───── Data
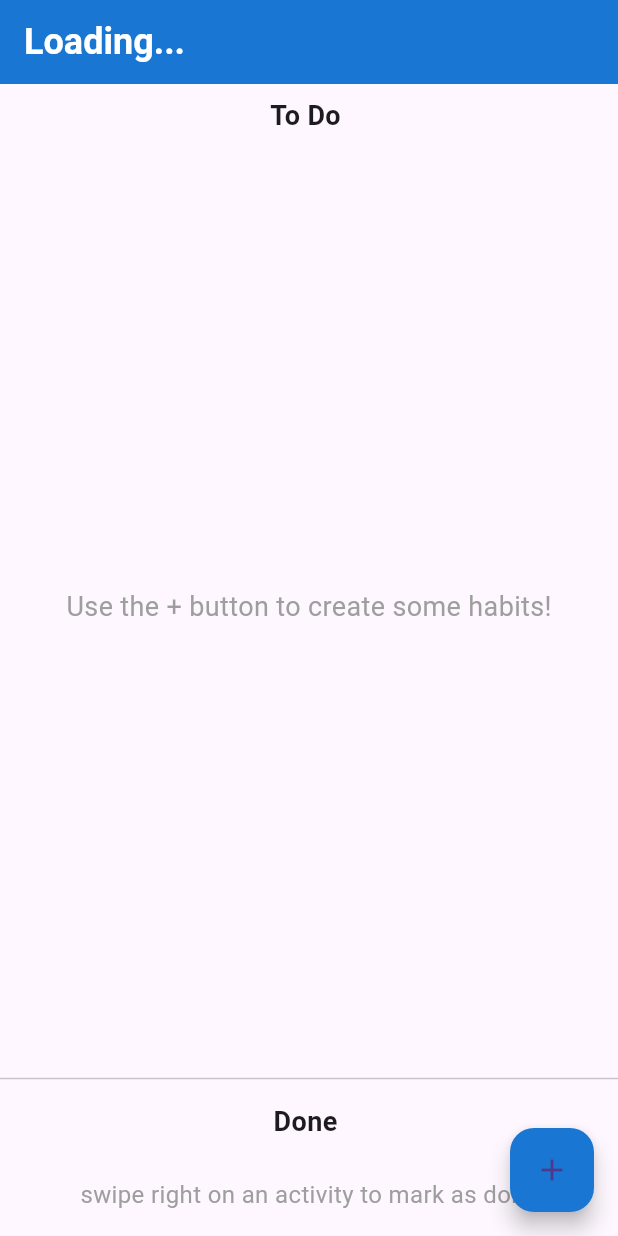
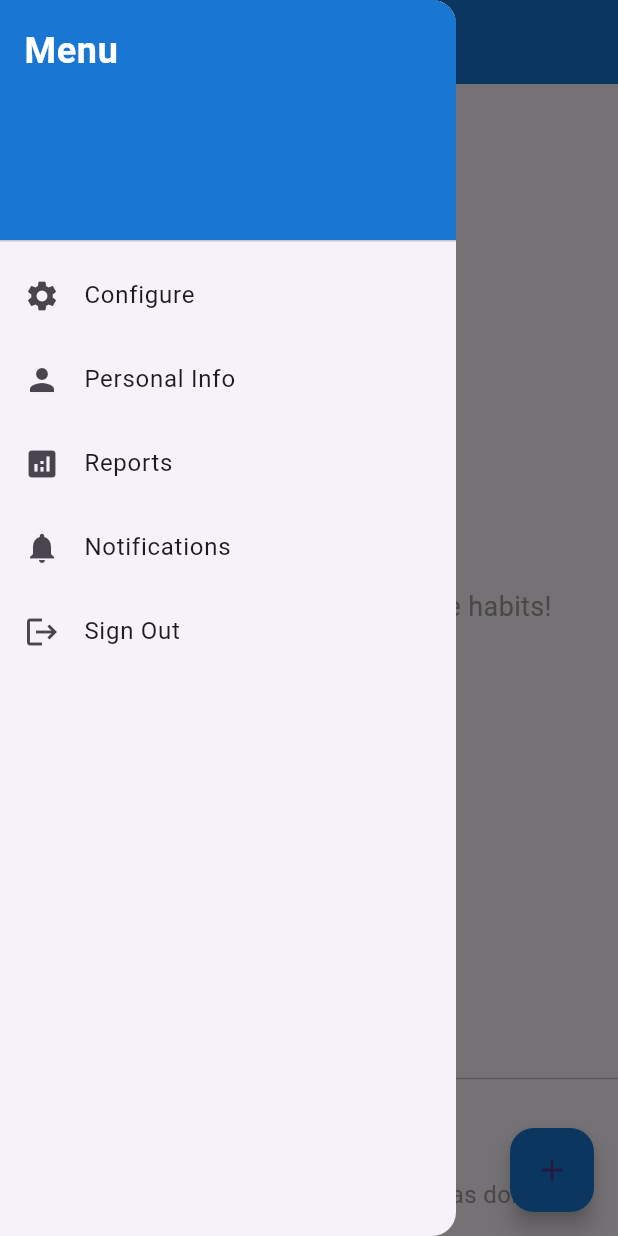
Before and after one commit to squidBilly/habbit_tracker, a Flutter app: the HabitTrackerScreen screen opened directly with empty values, with the side drawer open (before the commit the screen has no drawer), on a phone screen of 412 x 824 dp. Run offline on Flutter 3.47's test engine with Material 3 defaults, Android fonts, the phone set to English and light mode, and no system bars; our stand-ins replace fluttertoast, shared_preferences; accounts and stored records are empty.

Commit message:
Added MenuDrawer and Supporting Functions

```diff
--- a/lib/screens/habit_tracker_screen.dart
+++ b/lib/screens/habit_tracker_screen.dart
@@ -1,5 +1,8 @@
+import 'dart:convert';
+
 import 'package:flutter/material.dart';
 import 'package:habbit_tracker/screens/add_habit_screen.dart';
+import 'package:shared_preferences/shared_preferences.dart';
 
 class HabitTrackerScreen extends StatefulWidget {
   final String username;
@@ -18,10 +21,27 @@ class _HabitTrackerScreenState extends State<HabitTrackerScreen> {
   @override
   void initState() {
     super.initState();
+    _loadUserData();
+  }
+
+  Future<void> _loadUserData() async {
+    SharedPreferences prefs = await SharedPreferences.getInstance();
+    setState(() {
+      name = prefs.getString('name') ?? widget.username;
+      selectedHabitMap = Map<String, String>.from(
+        jsonDecode(prefs.getString('selectedHabitsMap') ?? '{}'),
+      );
+      completedHabitMap = Map<String, String>.from(
+        jsonDecode(prefs.getString('completedHabitsMap') ?? '{}'),
+      );
+    });
   }
 
   Future<void> _saveHabits() async {
+    SharedPreferences prefs = await SharedPreferences.getInstance();
     // save habits to preferences in the future
+    await prefs.setString('selectedHabitsMap', jsonEncode(selectedHabitMap));
+    await prefs.setString('completedHabitsMap', jsonEncode(completedHabitMap));
   }
 
   Color _getColorFromHex(String hexColor) {
@@ -58,6 +78,32 @@ class _HabitTrackerScreenState extends State<HabitTrackerScreen> {
           ),
         ),
         automaticallyImplyLeading: true,
+      ),
+      drawer: Drawer(
+        child: ListView(
+          padding: EdgeInsets.zero,
+          children: [
+            DrawerHeader(
+              decoration: BoxDecoration(color: Colors.blue.shade700),
+              child: Text(
+                'Menu',
+                style: TextStyle(
+                  color: Colors.white,
+                  fontSize: 24,
+                  fontWeight: FontWeight.bold,
+                ),
+              ),
+            ),
+            ListTile(leading: Icon(Icons.settings), title: Text('Configure')),
+            ListTile(leading: Icon(Icons.person), title: Text('Personal Info')),
+            ListTile(leading: Icon(Icons.analytics), title: Text('Reports')),
+            ListTile(
+              leading: Icon(Icons.notifications),
+              title: Text('Notifications'),
+            ),
+            ListTile(leading: Icon(Icons.logout), title: Text('Sign Out')),
+          ],
+        ),
       ),
       body: Column(
         children: [
@@ -203,7 +249,7 @@ class _HabitTrackerScreenState extends State<HabitTrackerScreen> {
   }) {
     return Card(
       shape: RoundedRectangleBorder(borderRadius: BorderRadius.circular(15)),
-      child: Container(
+      child: SizedBox(
         height: 60,
         child: ListTile(
           title: Text(
```
Also changed, not shown: lib/components/menu_drawer.dart (added, +14 -0 lines), lib/screens/add_habit_screen.dart (+17 -9 lines), lib/screens/login_screen.dart (+26 -6 lines), lib/screens/registration_screen.dart (+69 -22 lines).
──────────
● What is being asked:
The material above is to be output exactly, with each picture left out.

● Exercise response:
Before and after one commit to squidBilly/habbit_tracker, a Flutter app: the HabitTrackerScreen screen opened directly with empty values, with the side drawer open (before the commit the screen has no drawer), on a phone screen of 412 x 824 dp. Run offline on Flutter 3.47's test engine with Material 3 defaults, Android fonts, the phone set to English and light mode, and no system bars; our stand-ins replace fluttertoast, shared_preferences; accounts and stored records are empty.

Commit message:
Added MenuDrawer and Supporting Functions

```diff
--- a/lib/screens/habit_tracker_screen.dart
+++ b/lib/screens/habit_tracker_screen.dart
@@ -1,5 +1,8 @@
+import 'dart:convert';
+
 import 'package:flutter/material.dart';
 import 'package:habbit_tracker/screens/add_habit_screen.dart';
+import 'package:shared_preferences/shared_preferences.dart';
 
 class HabitTrackerScreen extends StatefulWidget {
   final String username;
@@ -18,10 +21,27 @@ class _HabitTrackerScreenState extends State<HabitTrackerScreen> {
   @override
   void initState() {
     super.initState();
+    _loadUserData();
+  }
+
+  Future<void> _loadUserData() async {
+    SharedPreferences prefs = await SharedPreferences.getInstance();
+    setState(() {
+      name = prefs.getString('name') ?? widget.username;
+      selectedHabitMap = Map<String, String>.from(
+        jsonDecode(prefs.getString('selectedHabitsMap') ?? '{}'),
+      );
+      completedHabitMap = Map<String, String>.from(
+        jsonDecode(prefs.getString('completedHabitsMap') ?? '{}'),
+      );
+    });
   }
 
   Future<void> _saveHabits() async {
+    SharedPreferences prefs = await SharedPreferences.getInstance();
     // save habits to preferences in the future
+    await prefs.setString('selectedHabitsMap', jsonEncode(selectedHabitMap));
+    await prefs.setString('completedHabitsMap', jsonEncode(completedHabitMap));
   }
 
   Color _getColorFromHex(String hexColor) {
@@ -58,6 +78,32 @@ class _HabitTrackerScreenState extends State<HabitTrackerScreen> {
           ),
         ),
         automaticallyImplyLeading: true,
+      ),
+      drawer: Drawer(
+        child: ListView(
+          padding: EdgeInsets.zero,
+          children: [
+            DrawerHeader(
+              decoration: BoxDecoration(color: Colors.blue.shade700),
+              child: Text(
+                'Menu',
+                style: TextStyle(
+                  color: Colors.white,
+                  fontSize: 24,
+                  fontWeight: FontWeight.bold,
+                ),
+              ),
+            ),
+            ListTile(leading: Icon(Icons.settings), title: Text('Configure')),
+            ListTile(leading: Icon(Icons.person), title: Text('Personal Info')),
+            ListTile(leading: Icon(Icons.analytics), title: Text('Reports')),
+            ListTile(
+              leading: Icon(Icons.notifications),
+              title: Text('Notifications'),
+            ),
+            ListTile(leading: Icon(Icons.logout), title: Text('Sign Out')),
+          ],
+        ),
       ),
       body: Column(
         children: [
@@ -203,7 +249,7 @@ class _HabitTrackerScreenState extends State<HabitTrackerScreen> {
   }) {
     return Card(
       shape: RoundedRectangleBorder(borderRadius: BorderRadius.circular(15)),
-      child: Container(
+      child: SizedBox(
         height: 60,
         child: ListTile(
           title: Text(
```
Also changed, not shown: lib/components/menu_drawer.dart (added, +14 -0 lines), lib/screens/add_habit_screen.dart (+17 -9 lines), lib/screens/login_screen.dart (+26 -6 lines), lib/screens/registration_screen.dart (+69 -22 lines).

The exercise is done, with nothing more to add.